Thursday, April 30, 2009


This is the before.  Notice that there is an attached back cushion.  That always presents a challenge and the usual way to deal with it is to pretend it just isn't there.  Once you have the slipcover on the piece, you can't tell what was underneath anyway.
The sofa is in a bedroom and the new slipcover softens the harder lines of the piece.  
The back view.  I guess you can say that my signature is a button back.  It adds detail and is so much cuter than a zipper.  If a slipcover needs an opening of some sort, I always do buttons, unless it would look stupid.  Normally, though, that is not the case.  I've had many clients suddenly want to float the sofa or loveseat so that the back actually shows.
Ruffled side pillows with covered buttons complete the new look.

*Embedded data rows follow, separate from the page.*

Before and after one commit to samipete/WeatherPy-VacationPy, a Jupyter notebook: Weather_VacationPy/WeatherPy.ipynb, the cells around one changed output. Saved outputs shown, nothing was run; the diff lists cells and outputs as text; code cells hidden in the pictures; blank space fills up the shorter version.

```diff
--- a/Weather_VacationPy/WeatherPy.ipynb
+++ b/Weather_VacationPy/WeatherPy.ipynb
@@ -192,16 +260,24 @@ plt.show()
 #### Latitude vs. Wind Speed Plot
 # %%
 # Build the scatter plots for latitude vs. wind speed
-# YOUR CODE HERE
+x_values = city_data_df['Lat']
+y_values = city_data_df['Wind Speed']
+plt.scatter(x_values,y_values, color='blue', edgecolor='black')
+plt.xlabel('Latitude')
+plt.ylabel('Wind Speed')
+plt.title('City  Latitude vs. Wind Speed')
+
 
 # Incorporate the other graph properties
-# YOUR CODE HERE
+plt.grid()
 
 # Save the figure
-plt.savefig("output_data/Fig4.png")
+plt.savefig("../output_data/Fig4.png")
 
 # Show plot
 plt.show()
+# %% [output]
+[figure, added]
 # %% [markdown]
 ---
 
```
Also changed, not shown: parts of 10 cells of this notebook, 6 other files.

Tuesday, April 28, 2009


This is the statue that I loved in Linda's yard at The Barn.  It is just beautiful, as is.
 Enter Photoshop!  This is the same statue posterized.  I can't draw worth anything, but this handy dandy tool makes it look like a paint-by-number picture.  I just love it.
Even more than posterizing pictures, I love to invert them.
  I think it is such a cool look.

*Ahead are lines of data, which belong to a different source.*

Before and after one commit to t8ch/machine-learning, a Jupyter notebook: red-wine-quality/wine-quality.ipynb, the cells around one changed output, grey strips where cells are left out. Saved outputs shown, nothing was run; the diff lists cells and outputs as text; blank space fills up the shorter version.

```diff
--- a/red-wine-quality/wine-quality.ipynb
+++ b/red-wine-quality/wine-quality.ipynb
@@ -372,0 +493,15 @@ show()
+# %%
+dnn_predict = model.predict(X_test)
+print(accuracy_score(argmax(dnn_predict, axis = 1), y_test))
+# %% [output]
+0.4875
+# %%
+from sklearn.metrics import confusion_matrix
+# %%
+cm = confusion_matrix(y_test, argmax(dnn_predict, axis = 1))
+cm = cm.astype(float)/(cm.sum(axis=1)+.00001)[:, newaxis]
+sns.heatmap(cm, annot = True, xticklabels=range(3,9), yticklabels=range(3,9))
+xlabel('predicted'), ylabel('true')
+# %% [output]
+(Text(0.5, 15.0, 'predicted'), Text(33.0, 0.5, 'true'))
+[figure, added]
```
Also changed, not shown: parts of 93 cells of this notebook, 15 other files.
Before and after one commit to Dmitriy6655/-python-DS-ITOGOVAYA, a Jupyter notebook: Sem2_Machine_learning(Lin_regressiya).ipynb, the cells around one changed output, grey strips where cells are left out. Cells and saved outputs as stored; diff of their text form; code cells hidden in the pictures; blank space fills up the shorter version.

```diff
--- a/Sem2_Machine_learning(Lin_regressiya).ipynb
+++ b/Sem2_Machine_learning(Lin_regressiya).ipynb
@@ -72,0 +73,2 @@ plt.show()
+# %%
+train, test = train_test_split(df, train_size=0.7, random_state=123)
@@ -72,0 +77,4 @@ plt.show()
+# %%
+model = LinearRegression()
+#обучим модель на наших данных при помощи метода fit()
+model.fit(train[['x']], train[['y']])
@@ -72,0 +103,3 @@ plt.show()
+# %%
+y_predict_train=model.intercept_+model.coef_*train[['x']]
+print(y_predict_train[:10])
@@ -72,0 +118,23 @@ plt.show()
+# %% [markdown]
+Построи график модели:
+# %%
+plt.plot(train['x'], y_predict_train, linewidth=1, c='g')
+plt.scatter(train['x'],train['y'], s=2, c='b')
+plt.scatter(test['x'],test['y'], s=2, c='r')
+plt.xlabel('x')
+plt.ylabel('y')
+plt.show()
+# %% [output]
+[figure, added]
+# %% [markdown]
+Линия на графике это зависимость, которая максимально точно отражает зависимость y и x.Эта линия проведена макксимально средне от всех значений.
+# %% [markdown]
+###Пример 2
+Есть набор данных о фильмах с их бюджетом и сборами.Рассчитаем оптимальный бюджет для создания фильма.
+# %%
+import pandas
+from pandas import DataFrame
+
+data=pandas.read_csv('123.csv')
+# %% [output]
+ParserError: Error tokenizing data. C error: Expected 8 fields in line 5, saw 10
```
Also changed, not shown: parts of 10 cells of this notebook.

Sunday, April 26, 2009

The Fabulous Maison Rustique

Some of Debbie Hodge's amazing shirts and bags
Two of her winged heart bags
More lovely bags
Rita's charm necklaces

Linda and Rita

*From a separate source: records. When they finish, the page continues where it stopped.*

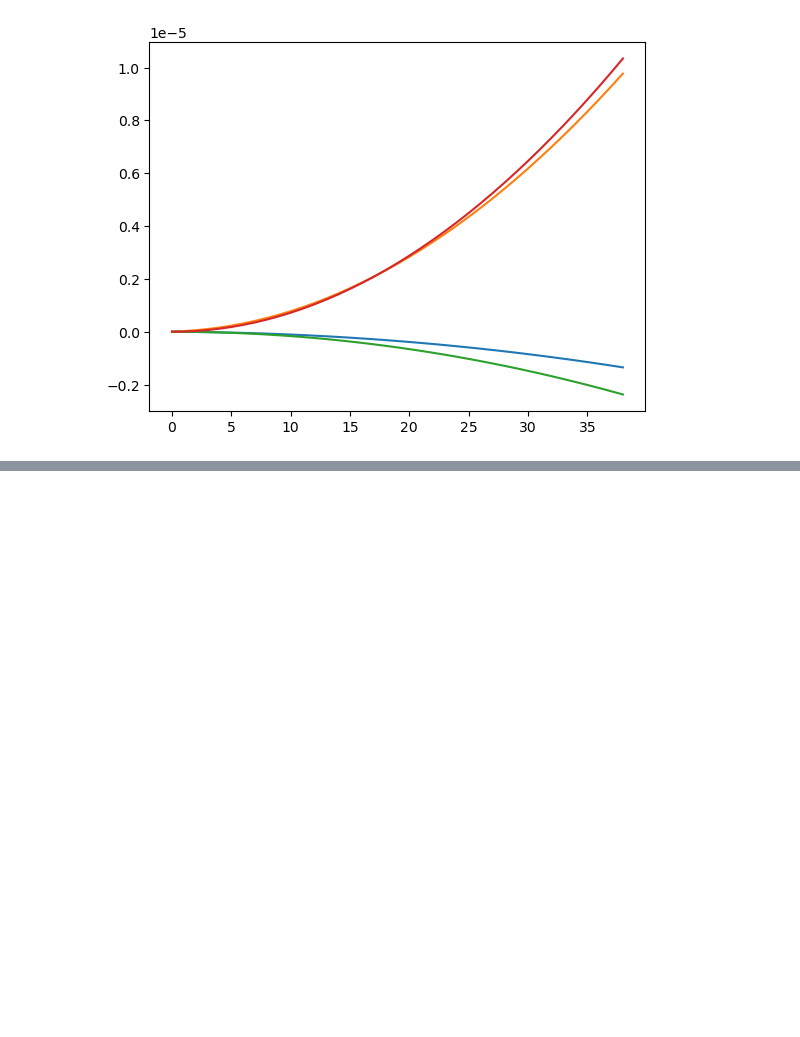
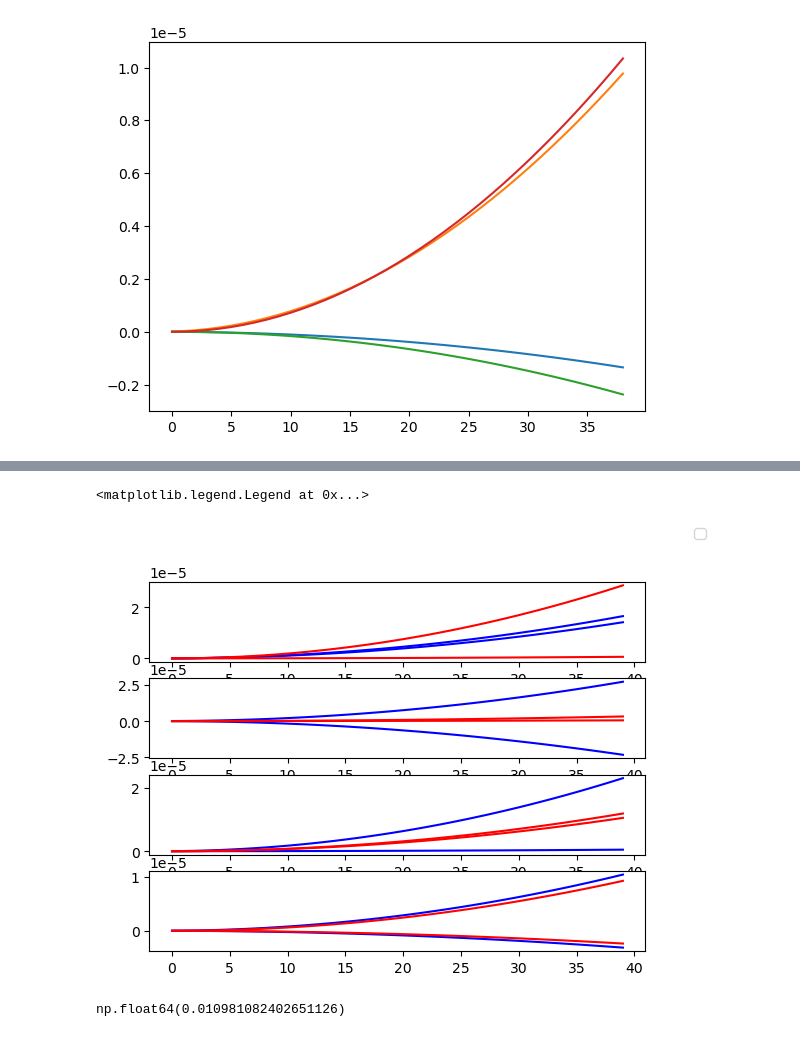
Before and after one commit to jgezelter/ImgDiff, a Jupyter notebook: PBG/square-lattice-legume.ipynb, the cells around one changed output, grey strips where cells are left out. Saved outputs shown, nothing was run; the diff lists cells and outputs as text; code cells hidden in the pictures; blank space fills up the shorter version.

Commit message:
running band structure FOM function

```diff
--- a/PBG/square-lattice-legume.ipynb
+++ b/PBG/square-lattice-legume.ipynb
@@ -124,0 +153,3 @@ IndexError: index 20 is out of bounds for axis 0 with size 20
+# %%
+vals, counts = np.unique(test_freqs.round(7), return_counts=True)
+vals[counts>1]
@@ -124,0 +160,11 @@ IndexError: index 20 is out of bounds for axis 0 with size 20
+# %%
+path = lattice.bz_path([[0,0], [0.015,0], [0.0106, 0.0106], [0,0]], [40,1,40])
+band_locs = np.ndarray((len(vals[counts>1]), 2, 40, 2))
+for i in range(len(vals[counts>1])):
+    gme.run(kpoints=path["kpoints"],
+        gmode_inds = [0,1,2,3,4,5,6],
+        numeig=2,
+        eig_sigma = vals[counts>1][i],
+        verbose = True)
+    band_locs[i][0]=gme.freqs[0:40]
+    band_locs[i][1]=-np.flip(gme.freqs[-41:-1], 0)
@@ -124,0 +189,18 @@ IndexError: index 20 is out of bounds for axis 0 with size 20
+# %%
+fig, ax = plt.subplots(len(vals[counts>1]))
+
+for i in range(len(vals[counts>1])):
+    M=-band_locs[i][1]+band_locs[i][1][0][0]
+    X=band_locs[i][0]-band_locs[i][0][0][0]
+    ax[i].plot(M, color = "blue")
+    ax[i].plot(X, color = "red")
+fig.legend()
+# %% [output]
+<matplotlib.legend.Legend at 0x...>
+[figure, added]
+# %%
+dist_to_band=abs(abs(band_locs[(band_locs.sum(axis=1)**2).sum(axis=(1,2)) == min((band_locs.sum(axis=1)**2).sum(axis=(1,2)))][0])-band_locs[(band_locs.sum(axis=1)**2).sum(axis=(1,2)) == min((band_locs.sum(axis=1)**2).sum(axis=(1,2)))][0][0][0]).min(axis=(0,2))
+ks= np.array(range(40)) *0.015/40
+np.polyfit(ks,dist_to_band, deg=2)[0]
+# %% [output]
+np.float64(0.010981082402651126)
```
Also changed, not shown: parts of 9 cells of this notebook, 3 other files.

Tricia made the trip from Arizona with all this great stuff

Denim skirts by Minnie
Tricia and Mary
me and Mary

A lovely statue
And last but not least shots of Linda's wonderful little trailer.  The pictures aren't great because it's really hard to shoot in such a small space.  I couldn't capture the overall view when you step up and stick your head inside.

Gotta love the labels of these bottles of wine!
As always, the food, fun and conversation were wonderful.  Thanks again to Linda for opening her barn each month!

Friday, April 24, 2009


This chair presented a challenge.  My client wanted a slipcover but didn't want the wood covered.  Normally when slipcovering something that has wood, you just kind of pretend it isn't there and cover it as if the entire piece was upholstered.  In this case, though, she wanted all of the wood showing.  She also had only a small piece of fabric she purchased in Paris.
As I've said before, I cut with the fabric on the actual furniture in your house.  Again, this was an exception to that general rule because I had to figure out how to do this while doing it.  The usual way to do a slipcover like this would be to have ties for closure.  In this case, the only way I thought it would look good was to use snaps.  So I took the chair home with me and the fun began...
I did tabs with snaps through the wooden scroll work.
The full view of the finished chair.  Not bad, if I do say so myself!  I was very happy with how it turned out, as was my client.

Just imagine this chair with ties instead of snaps.  I think I used about 50 snaps in total, which means I would have needed the same number of ties.  Not only did I not have enough fabric for that many ties, the chair would have looked ridiculous.  Although it was somewhat time-consuming to sew on that many snaps, it would have taken far longer to make 50 pairs of ties.  The style of the chair dictated how to do the cover.
You can kind of see the snaps at the sides.  I did covered button tabs to keep the front side and back side together.
Sometimes seemingly 'unslipcoverable' pieces actually can be transformed with a little imagination and work.